▶ [Task goal]:
Give back every line of the data, word for word.

▶ [Dataset entries]:
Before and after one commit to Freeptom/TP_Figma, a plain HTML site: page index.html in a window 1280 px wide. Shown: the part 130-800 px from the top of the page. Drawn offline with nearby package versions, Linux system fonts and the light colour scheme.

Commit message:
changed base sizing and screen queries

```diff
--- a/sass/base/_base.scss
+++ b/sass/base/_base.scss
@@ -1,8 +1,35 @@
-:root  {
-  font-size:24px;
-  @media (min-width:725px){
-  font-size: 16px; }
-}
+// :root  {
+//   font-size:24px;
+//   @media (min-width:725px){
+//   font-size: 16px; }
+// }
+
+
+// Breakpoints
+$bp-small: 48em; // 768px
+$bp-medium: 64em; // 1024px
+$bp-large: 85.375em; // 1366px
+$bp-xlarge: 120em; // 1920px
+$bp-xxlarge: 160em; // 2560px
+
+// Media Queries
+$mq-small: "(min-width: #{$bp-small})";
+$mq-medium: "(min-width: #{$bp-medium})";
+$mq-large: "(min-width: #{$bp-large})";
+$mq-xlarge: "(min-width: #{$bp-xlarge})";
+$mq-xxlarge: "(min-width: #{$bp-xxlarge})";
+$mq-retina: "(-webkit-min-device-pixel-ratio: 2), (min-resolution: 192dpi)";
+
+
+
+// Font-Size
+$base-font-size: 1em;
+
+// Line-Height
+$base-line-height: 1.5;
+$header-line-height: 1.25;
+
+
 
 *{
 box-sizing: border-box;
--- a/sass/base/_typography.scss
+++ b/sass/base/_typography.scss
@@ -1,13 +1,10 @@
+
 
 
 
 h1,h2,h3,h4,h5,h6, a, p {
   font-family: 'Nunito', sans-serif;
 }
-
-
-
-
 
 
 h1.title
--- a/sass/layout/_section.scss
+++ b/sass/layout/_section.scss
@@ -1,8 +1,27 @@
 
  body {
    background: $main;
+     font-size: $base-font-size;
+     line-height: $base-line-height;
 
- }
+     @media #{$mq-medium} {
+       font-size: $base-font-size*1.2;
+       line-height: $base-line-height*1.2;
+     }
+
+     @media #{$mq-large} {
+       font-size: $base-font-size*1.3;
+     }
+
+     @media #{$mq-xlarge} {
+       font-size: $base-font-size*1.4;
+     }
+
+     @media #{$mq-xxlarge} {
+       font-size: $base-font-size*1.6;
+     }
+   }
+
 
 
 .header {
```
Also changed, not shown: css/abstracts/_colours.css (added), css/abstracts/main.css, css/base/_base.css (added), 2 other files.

▶ [Response to the exercise]:
Before and after one commit to Freeptom/TP_Figma, a plain HTML site: page index.html in a window 1280 px wide. Shown: the part 130-800 px from the top of the page. Drawn offline with nearby package versions, Linux system fonts and the light colour scheme.

Commit message:
changed base sizing and screen queries

```diff
--- a/sass/base/_base.scss
+++ b/sass/base/_base.scss
@@ -1,8 +1,35 @@
-:root  {
-  font-size:24px;
-  @media (min-width:725px){
-  font-size: 16px; }
-}
+// :root  {
+//   font-size:24px;
+//   @media (min-width:725px){
+//   font-size: 16px; }
+// }
+
+
+// Breakpoints
+$bp-small: 48em; // 768px
+$bp-medium: 64em; // 1024px
+$bp-large: 85.375em; // 1366px
+$bp-xlarge: 120em; // 1920px
+$bp-xxlarge: 160em; // 2560px
+
+// Media Queries
+$mq-small: "(min-width: #{$bp-small})";
+$mq-medium: "(min-width: #{$bp-medium})";
+$mq-large: "(min-width: #{$bp-large})";
+$mq-xlarge: "(min-width: #{$bp-xlarge})";
+$mq-xxlarge: "(min-width: #{$bp-xxlarge})";
+$mq-retina: "(-webkit-min-device-pixel-ratio: 2), (min-resolution: 192dpi)";
+
+
+
+// Font-Size
+$base-font-size: 1em;
+
+// Line-Height
+$base-line-height: 1.5;
+$header-line-height: 1.25;
+
+
 
 *{
 box-sizing: border-box;
--- a/sass/base/_typography.scss
+++ b/sass/base/_typography.scss
@@ -1,13 +1,10 @@
+
 
 
 
 h1,h2,h3,h4,h5,h6, a, p {
   font-family: 'Nunito', sans-serif;
 }
-
-
-
-
 
 
 h1.title
--- a/sass/layout/_section.scss
+++ b/sass/layout/_section.scss
@@ -1,8 +1,27 @@
 
  body {
    background: $main;
+     font-size: $base-font-size;
+     line-height: $base-line-height;
 
- }
+     @media #{$mq-medium} {
+       font-size: $base-font-size*1.2;
+       line-height: $base-line-height*1.2;
+     }
+
+     @media #{$mq-large} {
+       font-size: $base-font-size*1.3;
+     }
+
+     @media #{$mq-xlarge} {
+       font-size: $base-font-size*1.4;
+     }
+
+     @media #{$mq-xxlarge} {
+       font-size: $base-font-size*1.6;
+     }
+   }
+
 
 
 .header {
```
Also changed, not shown: css/abstracts/_colours.css (added), css/abstracts/main.css, css/base/_base.css (added), 2 other files.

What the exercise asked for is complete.